Not only does this ensure that we can access a wider talent pool, but we can also snap up amazing people early on in their careers, help them develop their skills, and hopefully, retain them as loyal employees.
Businesses in Tech Need to Re-Evaluate Recruitment
There is strong evidence that how job advertisements are worded can attract candidates of certain genders while deterring others.
When analyzing thousands of job posts, researchers from Canada and the US found that job posts using more masculine wording led women to think they wouldn’t belong at the company. Male-coded ads might include terms such as “adventurous,” “self-sufficient,” and “decisive.”
Gendered wording of job advertisements strongly signals who belongs in your company and who does not. Luckily, there are a number of tools you can use to analyze your job postings to check the language, including Kat Matfield’s gender decoder, to ensure you create an inclusive recruiting environment to attract creative candidates.
Businesses Can Reach Diverse Applicant Pools by Actively Supporting Events and Communities
Alongside our internal drive to recruit talent of all backgrounds, it’s also important to support external initiatives that are seeking to open up the technology industry.
In 2018, Netsells signed PWC’s Tech She Can Charter along with over 80 other organizations. The Charter aims to tackle the root cause of the gender disparity in technology by inspiring and educating young girls and women to get into tech careers.
While working at a national level, we also want to encourage change in our own local community. Throughout the UK there is an increasing number of volunteer-led events which are helping women learn to code and understand more about our industry.
These events happen in cities all over the world. By getting involved, allowing staff to volunteer as mentors, providing space for meetings, or donating the event, you can make these events have an even bigger impact.
Start by simply reaching out and asking groups what they need to thrive.
Have a Zero Tolerance Policy for Harassment and Marginalization
Most conferences and events include a Code of Conduct (CoC), a document that clearly outlines the behaviors that are not tolerated and advises attendees on how to get help should someone violates these policies.
Some people may see this as overkill, however, CoCs are vital for creating safe and welcoming spaces for all.
For example, a few years ago, I attended a large tech conference with several colleagues. At the conference, I had a number of interactions with an individual that made myself and another female colleague feel extremely uncomfortable. Following the guidelines of the CoC, we notified the event organizers who dealt with the situation in an extremely empathetic and professional manner.
They actively demonstrated that the conference was “dedicated to providing a harassment-free conference experience for everyone.”
The explicit encouragement to speak up and subsequent response ensured we both felt welcome and safe in that particular community. I would not hesitate to attend the event again and would be happy to recommend it to other women.
Just having a CoC is not enough. You need to make sure there are clearly identified channels available through which individuals can report behavior that makes them feel uncomfortable.
Events and workplaces need to be clear about which behaviors are unacceptable to create a safe work environment for not only women but everyone.
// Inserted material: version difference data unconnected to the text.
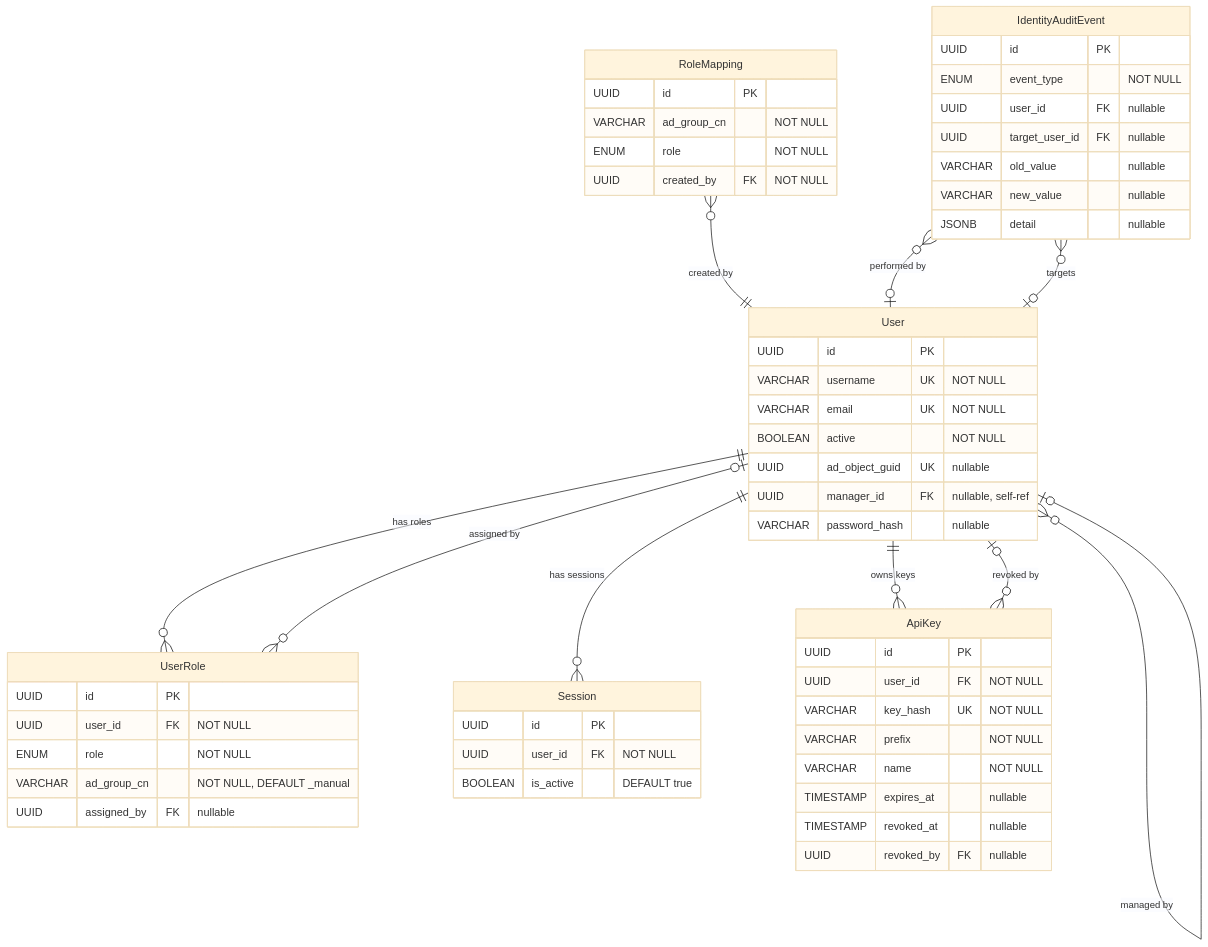
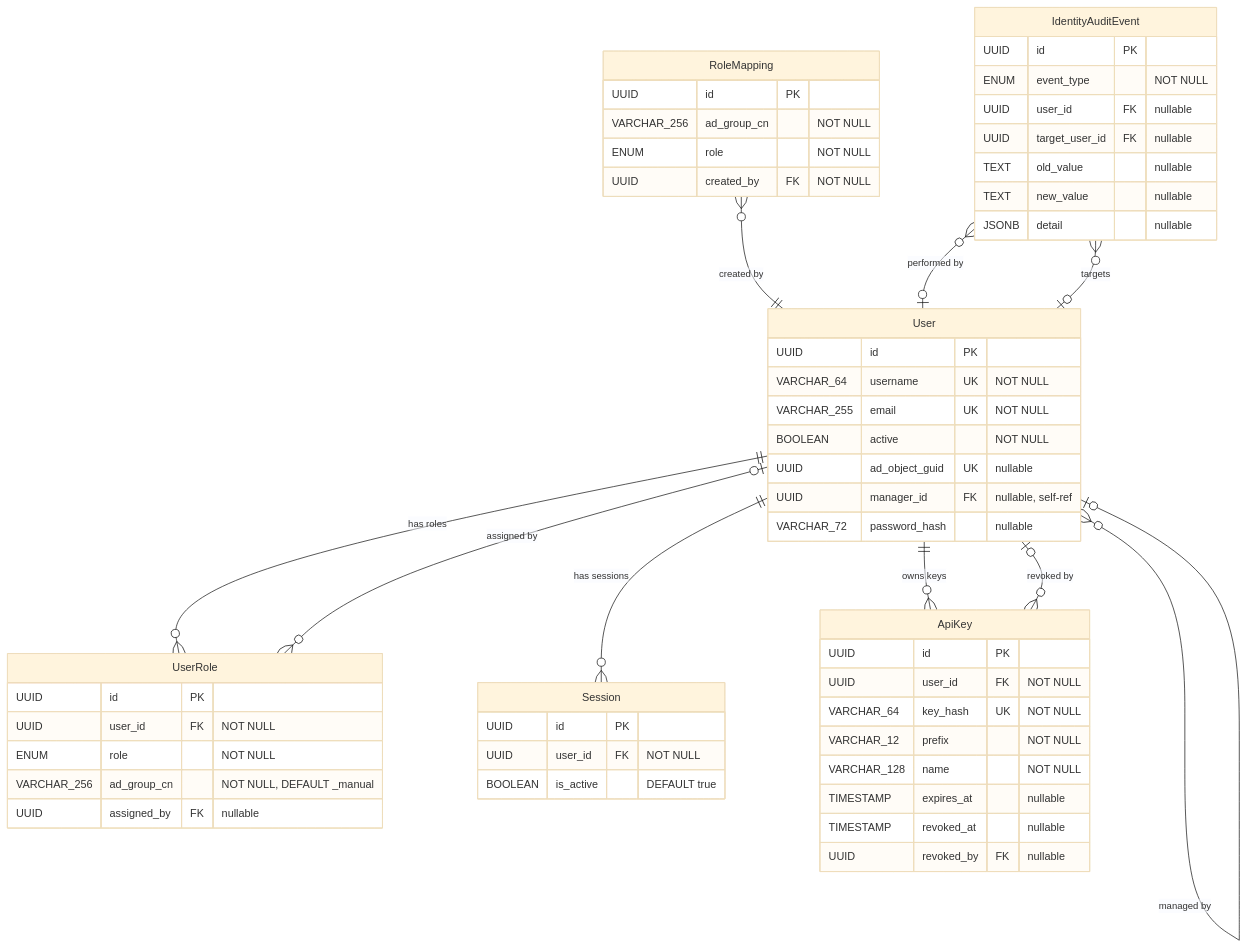
One commit to StayPirate/STAMP changed the fourth of 6 diagrams in docs/data-model.md. Above: the diagram before and after it, drawn with Mermaid (base theme). The commit also changed other lines of this file and 10 other files, not shown here.

````diff
--- a/docs/data-model.md
+++ b/docs/data-model.md
@@ -188,59 +188,59 @@
 ```mermaid
 erDiagram
     User {
         UUID id PK
-        VARCHAR username UK "NOT NULL"
-        VARCHAR email UK "NOT NULL"
+        VARCHAR_64 username UK "NOT NULL"
+        VARCHAR_255 email UK "NOT NULL"
         BOOLEAN active "NOT NULL"
         UUID ad_object_guid UK "nullable"
         UUID manager_id FK "nullable, self-ref"
-        VARCHAR password_hash "nullable"
+        VARCHAR_72 password_hash "nullable"
     }
     UserRole {
         UUID id PK
         UUID user_id FK "NOT NULL"
         ENUM role "NOT NULL"
-        VARCHAR ad_group_cn "NOT NULL, DEFAULT _manual"
+        VARCHAR_256 ad_group_cn "NOT NULL, DEFAULT _manual"
         UUID assigned_by FK "nullable"
     }
     RoleMapping {
         UUID id PK
-        VARCHAR ad_group_cn "NOT NULL"
+        VARCHAR_256 ad_group_cn "NOT NULL"
         ENUM role "NOT NULL"
         UUID created_by FK "NOT NULL"
     }
     Session {
         UUID id PK
         UUID user_id FK "NOT NULL"
         BOOLEAN is_active "DEFAULT true"
     }
     ApiKey {
         UUID id PK
         UUID user_id FK "NOT NULL"
-        VARCHAR key_hash UK "NOT NULL"
-        VARCHAR prefix "NOT NULL"
-        VARCHAR name "NOT NULL"
+        VARCHAR_64 key_hash UK "NOT NULL"
+        VARCHAR_12 prefix "NOT NULL"
+        VARCHAR_128 name "NOT NULL"
         TIMESTAMP expires_at "nullable"
         TIMESTAMP revoked_at "nullable"
         UUID revoked_by FK "nullable"
     }
     IdentityAuditEvent {
         UUID id PK
         ENUM event_type "NOT NULL"
         UUID user_id FK "nullable"
         UUID target_user_id FK "nullable"
-        VARCHAR old_value "nullable"
-        VARCHAR new_value "nullable"
+        TEXT old_value "nullable"
+        TEXT new_value "nullable"
         JSONB detail "nullable"
     }
 
     User ||--o{ UserRole : "has roles"
     User ||--o{ Session : "has sessions"
     User ||--o{ ApiKey : "owns keys"
     User }o--o| User : "managed by"
     UserRole }o--o| User : "assigned by"
     RoleMapping }o--|| User : "created by"
     ApiKey }o--o| User : "revoked by"
     IdentityAuditEvent }o--o| User : "performed by"
     IdentityAuditEvent }o--o| User : "targets"
 ```
````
The Tech Industry Can Fill the Gender Gap in the Tech Industry Through Mindful Recruiting and Careful Workplace Policies
The tech industry can encourage more women to pursue technology careers by:
- Supporting initiatives that encourage girls and women to pursue STEM-related careers
- Not limiting recruiting to only those with computer science degrees
- Being mindful of how job announcements are worded
- Implementing policies that have a zero tolerance for harassment and marginalization
Businesses in the tech industry can benefit from hiring more diverse teams and not just in terms of gender. Diversity in the workplace allows for a wider range of perspectives and ideas that can contribute to businesses' growth.
If you're still unsure how your businesses can encourage more diversity in the workplace, consider contacting one of the top human resources companies for counseling.